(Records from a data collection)
○ ○ ○
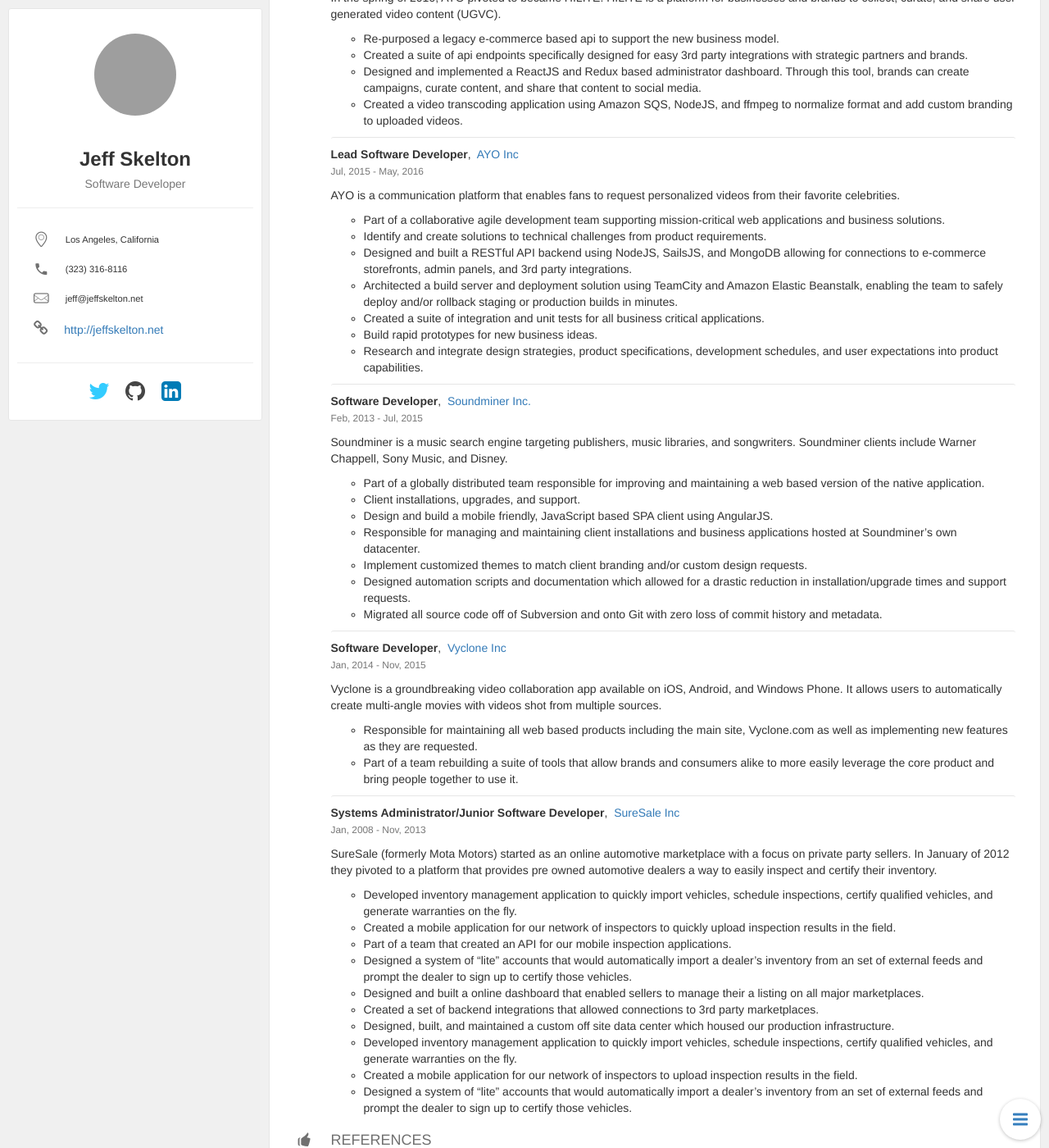
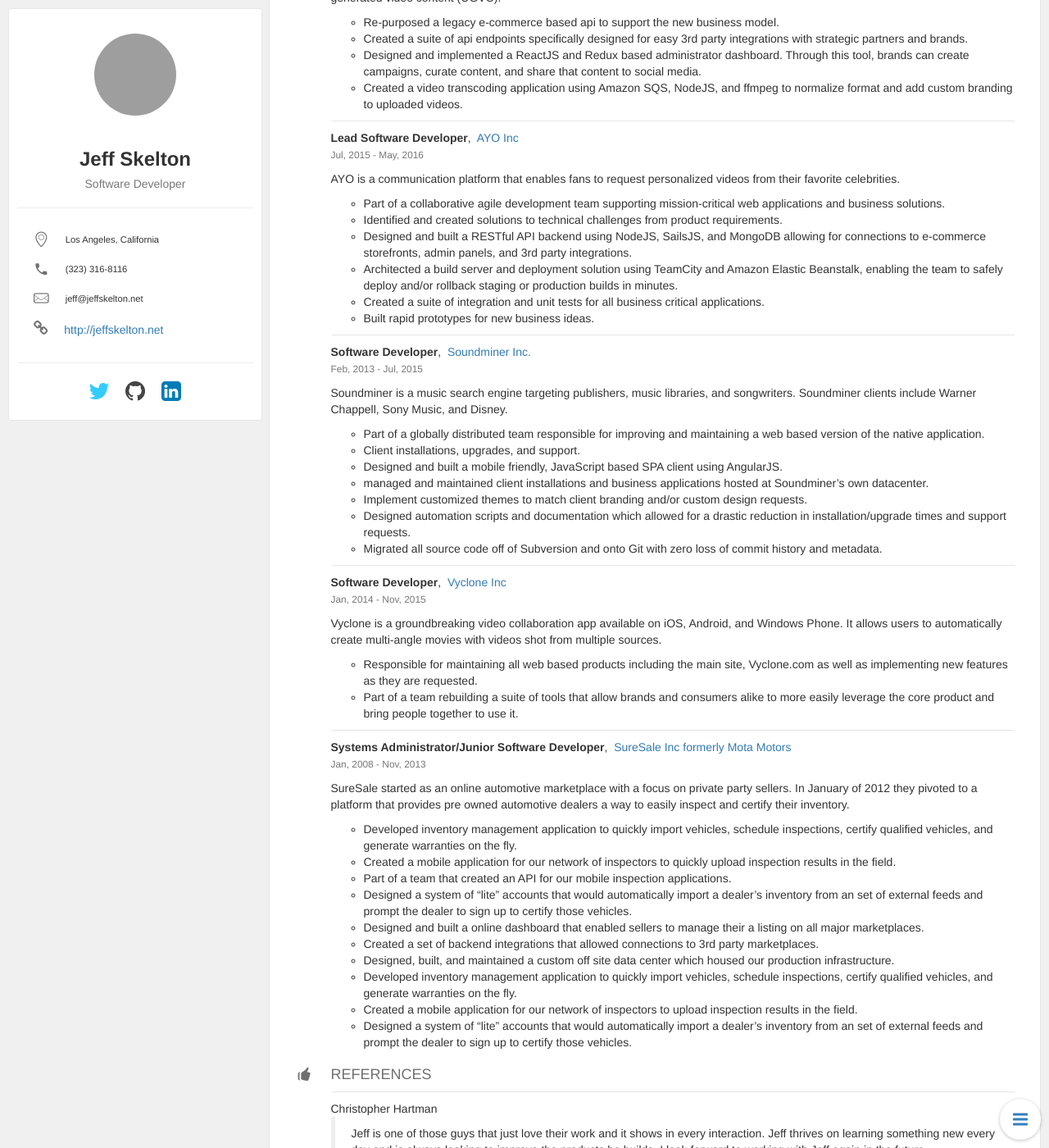
Before and after one commit to jeffskelton3/jeffskelton3.github.io, a Jekyll site: the page built from index.html, in a window 1280 px wide and 1400 px high, scrolled down 971 px. Shown: the whole window at 82% size. Built offline with Jekyll 4.4.1, drawn with Linux system fonts in a browser that asks for light colours; nearby versions of some CDN libraries; some of the changed text lies outside the part shown; grey boxes are pictures that could not be loaded.

Commit message:
update some skills

```diff
--- a/_data/resume.json
+++ b/_data/resume.json
@@ -41,15 +41,15 @@
       "endDate": "present",
       "summary": "Spinlist is a music streaming app that allows users to discover, create, and share playlists across any streaming service.",
       "highlights": [
-        "Part of a team responsible for building and maintaining a suite of RESTful API endpoints using Elixir, Phoenix, and PostgresSQL.",
-        "Helped design and implement a playlist import tool that matched songs in a users playlist to those in other streaming services.",
+        "Built and maintained a suite of RESTful API endpoints using Elixir, Phoenix, and PostgresSQL.",
+        "Designed and implemented a playlist import tool that matched songs in a users playlist to those in other streaming services.",
         "Built a real-time, websocket based, messaging feature used in the iOS client.",
         "Created an invitation system that placed users into a queue. Administrators could then allow them onto the platform in small, scaleable, intervals.",
         "Designed and built a daily playlist recommendation system using 3rd party machine learning API's and AWS Lambda."
       ]
     },
     {
-      "company": "HILITE",
+      "company": "HILITE, formerly AYO",
       "position": "Software Developer (contract)",
       "website": "http://hilite.media",
       "startDate": "2016-05-01",
@@ -71,12 +71,11 @@
       "summary": "AYO is a communication platform that enables fans to request personalized videos from their favorite celebrities.",
       "highlights": [
         "Part of a collaborative agile development team supporting mission-critical web applications and business solutions.",
-        "Identify and create solutions to technical challenges from product requirements.",
+        "Identified and created solutions to technical challenges from product requirements.",
         "Designed and built a RESTful API backend using NodeJS, SailsJS, and MongoDB allowing for connections to e-commerce storefronts, admin panels, and 3rd party integrations.",
         "Architected a build server and deployment solution using TeamCity and Amazon Elastic Beanstalk, enabling the team to safely deploy and/or rollback staging or production builds in minutes.",
         "Created a suite of integration and unit tests for all business critical applications.",
-        "Build rapid prototypes for new business ideas.",
-        "Research and integrate design strategies, product specifications, development schedules, and user expectations into product capabilities."
+        "Built rapid prototypes for new business ideas."
       ]
     },
     {
@@ -89,8 +88,8 @@
       "highlights": [
         "Part of a globally distributed team responsible for improving and maintaining a web based version of the native application.",
         "Client installations, upgrades, and support.",
-        "Design and build a mobile friendly, JavaScript based SPA client using AngularJS.",
-        "Responsible for managing and maintaining client installations and business applications hosted at Soundminer’s own datacenter.",
+        "Designed and built a mobile friendly, JavaScript based SPA client using AngularJS.",
+        "managed and maintained client installations and business applications hosted at Soundminer’s own datacenter.",
         "Implement customized themes to match client branding and/or custom design requests.",
         "Designed automation scripts and documentation which allowed for a drastic reduction in installation/upgrade times and support requests.",
         "Migrated all source code off of Subversion and onto Git with zero loss of commit history and metadata."
@@ -109,12 +108,12 @@
       ]
     },
     {
-      "company": "SureSale Inc",
+      "company": "SureSale Inc formerly Mota Motors",
       "website": "https://www.suresale.com/",
       "position": "Systems Administrator/Junior Software Developer",
       "startDate": "2008-01-01",
       "endDate": "2013-11-01",
-      "summary": "SureSale (formerly Mota Motors) started as an online automotive marketplace with a focus on private party sellers. In January of 2012 they pivoted to a platform that provides pre owned automotive dealers a way to easily inspect and certify their inventory.",
+      "summary": "SureSale started as an online automotive marketplace with a focus on private party sellers. In January of 2012 they pivoted to a platform that provides pre owned automotive dealers a way to easily inspect and certify their inventory.",
       "highlights": [
         "Developed inventory management application to quickly import vehicles, schedule inspections, certify qualified vehicles, and generate warranties on the fly.",
         "Created a mobile application for our network of inspectors to quickly upload inspection results in the field.",
@@ -149,7 +148,7 @@
         "CSS3",
         "Express",
         "jQuery",
-        "ES2016",
+        "ES6",
         "Git",
         "Docker",
         "Unix",
```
○ ○ ○
What is needed.
Line count for the word "json": tally the lines of the records above that hold it and give only that figure.

Finished exercise.
2